The university supports internationally known law enforcement and criminal justice degree programs, and plays host to Kentucky’s Department of Criminal Justice Training. If law enforcement officers are respected at any university, it should be at EKU. Unfortunately, while many university leaders have voiced support for law enforcement on various occasions, that support sometimes seems not to extend to actively supporting the university’s own officers. It seems that at least some EKU leaders still see the university police not as professional law enforcement officers, but rather as armed security personnel who should be more focused on property protection and order maintenance than on identifying and apprehending criminal offenders. Comments such as those made by Regent Gilbert only support that perception.

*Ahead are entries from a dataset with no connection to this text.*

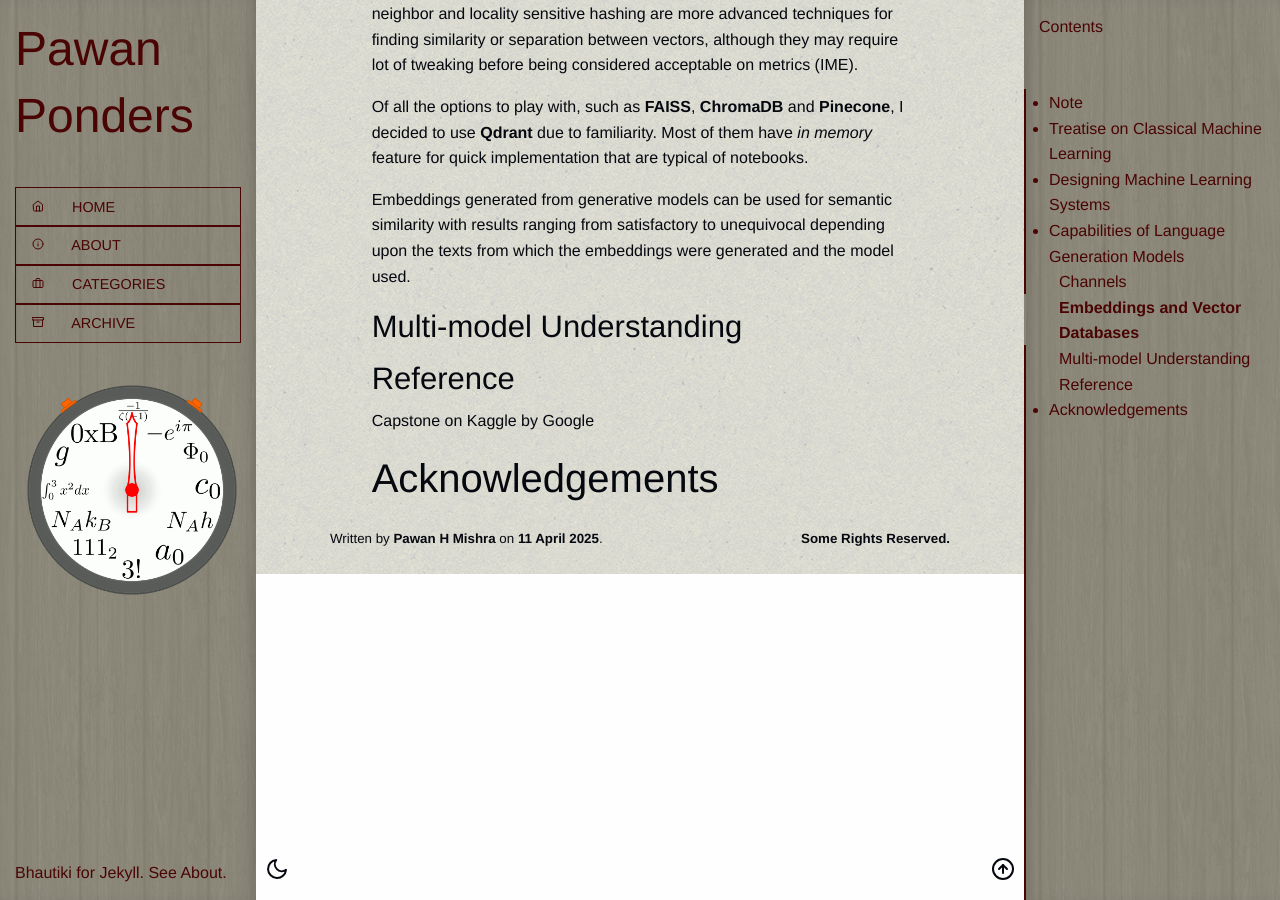
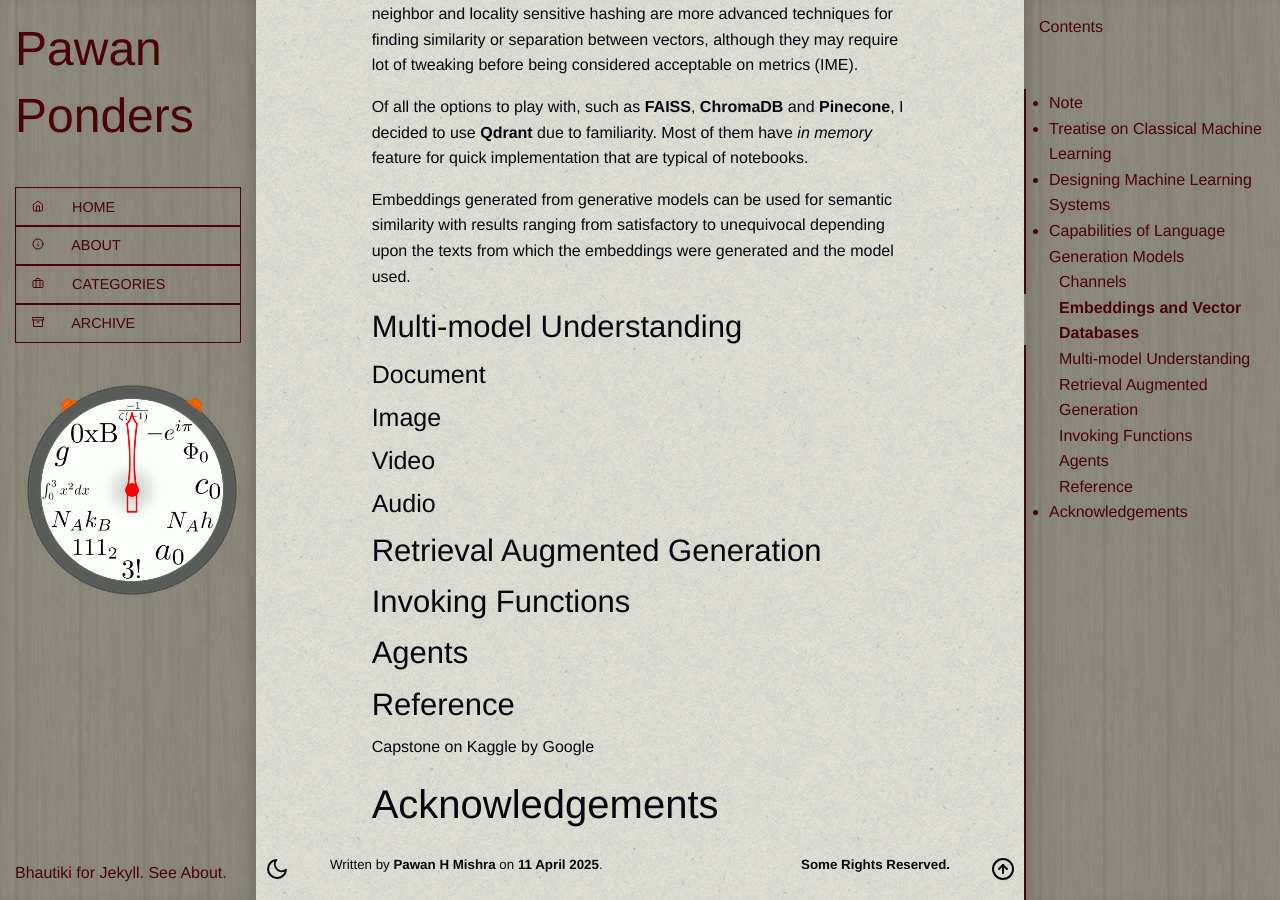
Before and after one commit to pawanmsr/pawanmsr.github.io, a Jekyll site: the page built from _posts/2025-04-11-classical-ml.markdown, in a window 1280 px wide and 900 px high, scrolled down 7640 px. Built offline with Jekyll 4.4.1, drawn with Linux system fonts in a browser that asks for light colours.

```diff
--- a/_posts/2025-04-11-classical-ml.markdown
+++ b/_posts/2025-04-11-classical-ml.markdown
@@ -225,7 +225,19 @@
 
 ### Multi-model Understanding
 
+#### Document
 
+#### Image
+
+#### Video
+
+#### Audio
+
+### Retrieval Augmented Generation
+
+### Invoking Functions
+
+### Agents
 
 ### Reference
 
```
Also changed, not shown: assets/img/posts/cap.svg.
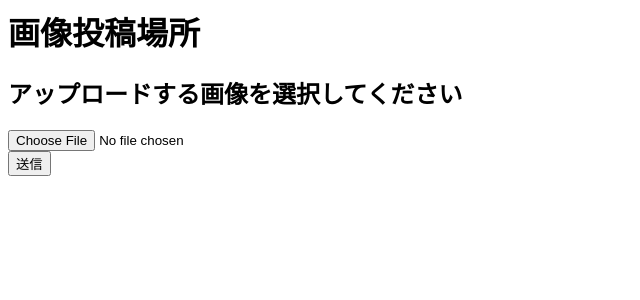
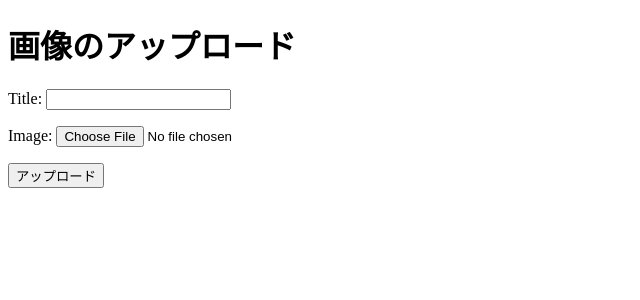
Before and after one commit to kaitona/sotuken, a Django app: page /upload/ in a window 1280 px wide. Shown: the top 300 px of the page, without its empty margins (0-640 px from the left). Run offline with Django 3.2, Linux system fonts and the light colour scheme.

Commit message:
UploadImage add

```diff
--- /dev/null
+++ b/pythonDjangoDevelopEnv/code/mysite/imagedb/forms.py
@@ -0,0 +1,7 @@
+from django import forms
+from .models import UploadImage
+
+class UploadForm(forms.ModelForm):
+    class Meta:
+        model = UploadImage
+        fields = ('title', 'image')
--- a/pythonDjangoDevelopEnv/code/mysite/imagedb/models.py
+++ b/pythonDjangoDevelopEnv/code/mysite/imagedb/models.py
@@ -1,17 +1,8 @@
 from django.db import models
 
 # Create your models here.
-image = models.ImageField(
-    upload_to='files/',
-    verbose_name='添付画像',
-    height_field='url_height',
-    width_field='url_width',
-)
+class UploadImage(models.Model):
+    title = models.CharField(max_length=200)
 
-url_height = models.IntegerField(
-    editable=False,
-)
-
-url_width = models.IntegerField(
-    editable=False,
-)
+    description = models.TextField()
+    image = models.ImageField(upload_to="images")
--- a/pythonDjangoDevelopEnv/code/mysite/imagedb/templates/imagedb/upload.html
+++ b/pythonDjangoDevelopEnv/code/mysite/imagedb/templates/imagedb/upload.html
@@ -1,26 +1,17 @@
-<html lang="en">
-
+<!doctype html>
+<html lang="ja">
 <head>
-    <meta charset="UTF-8">
-    <meta http-equiv="X-UA-Compatible" content="IE=edge">
-    <meta name="viewport" content="width=device-width, initial-scale=1.0">
-    <title>Document</title>
+    <meta charset="utf-8">
+    <title>{{title}}</title>
 </head>
-
 <body>
-    <h1>画像投稿場所</h1>
-    <form method="post" id="myform" enctype="multipart/form-data">
-        {%csrf_token%}
-        <div>
-            <h2>アップロードする画像を選択してください</h2>
-            <label for="file">
-                <input type="file" id="file" name="image" accept="image/png, image/jpeg" />
-            </label>
-        </div>
-        <div>
-            <button>送信</button>
-        </div>
-    </form>
+    <h1>{{title}}</h1>
+    <div>
+        <form action="" method="post" enctype="multipart/form-data">
+            {% csrf_token %}
+            <p>{{ upload_form.as_p }}</p>
+            <p><input type="submit" value="アップロード"></p>
+        </form>
+    </div>
 </body>
-
 </html>
--- a/pythonDjangoDevelopEnv/code/mysite/imagedb/views.py
+++ b/pythonDjangoDevelopEnv/code/mysite/imagedb/views.py
@@ -1,8 +1,22 @@
 from django.shortcuts import render
-
+from .forms import UploadForm
+from .models import UploadImage
 
 def index(request):
     return render(request, 'imagedb/index.html')
 
 def upload(request):
-    return render(request, 'imagedb/upload.html')
+    params = {
+        'title': '画像のアップロード',
+        'upload_form': UploadForm(),
+        'id': None,
+    }
+
+    if (request.method == 'POST'):
+        form = UploadForm(request.POST, request.FILES)
+        if form.is_valid():
+            upload_image = form.save()
+
+            params['id'] = upload_image.id
+
+    return render(request, 'imagedb/upload.html', params)
```
Also changed, not shown: pythonDjangoDevelopEnv/code/mysite/db.sqlite3, pythonDjangoDevelopEnv/code/mysite/imagedb/migrations/0001_initial.py (added), pythonDjangoDevelopEnv/code/mysite/media/images/山.jpg (added).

EKU has a perennially high rate of turnover among its police officers. Salaries for the university’s police officers are now more comparable to those offered by other agencies in the area than they were in the past, but money alone seldom motivates professional police officers. Adequate pay is a necessary but not sufficient requirement to retain them. They also expect respect for their qualifications and abilities as well as support for their efforts to do the job they have been trained to do. Officers who can’t find that type of support at EKU will look elsewhere for it, and the university will find itself continuing to hire, train and then lose highly qualified officers. If the university police are stretched thin, it is less because of their participation in traffic safety checkpoints than because they are once again advertising vacancies.
Finally, it is important to note that EKU is not an island cut off from the cares of the wider community. Students, faculty and staff are victims of drunk and drugged drivers just as other members of the community are – and a few are also contributors to the problem. To suggest that EKU’s responsibility to help protect the community ends at the boundaries of the campus is to deny responsibility for the impact that the university and those affiliated with it have on Richmond and Madison County. When other local and state agencies are cooperating actively in an effort to address a serious community safety issue, the university and its leaders should be eager partners – especially when, as in this case, they aren’t even paying the bill. Being part of a community means more than taking care of one’s own problems; it means cooperating with others for the greater good of the community. I hope that EKU and its officers will continue to be a part of the community, not apart from it.
Phone: (859) 582-9666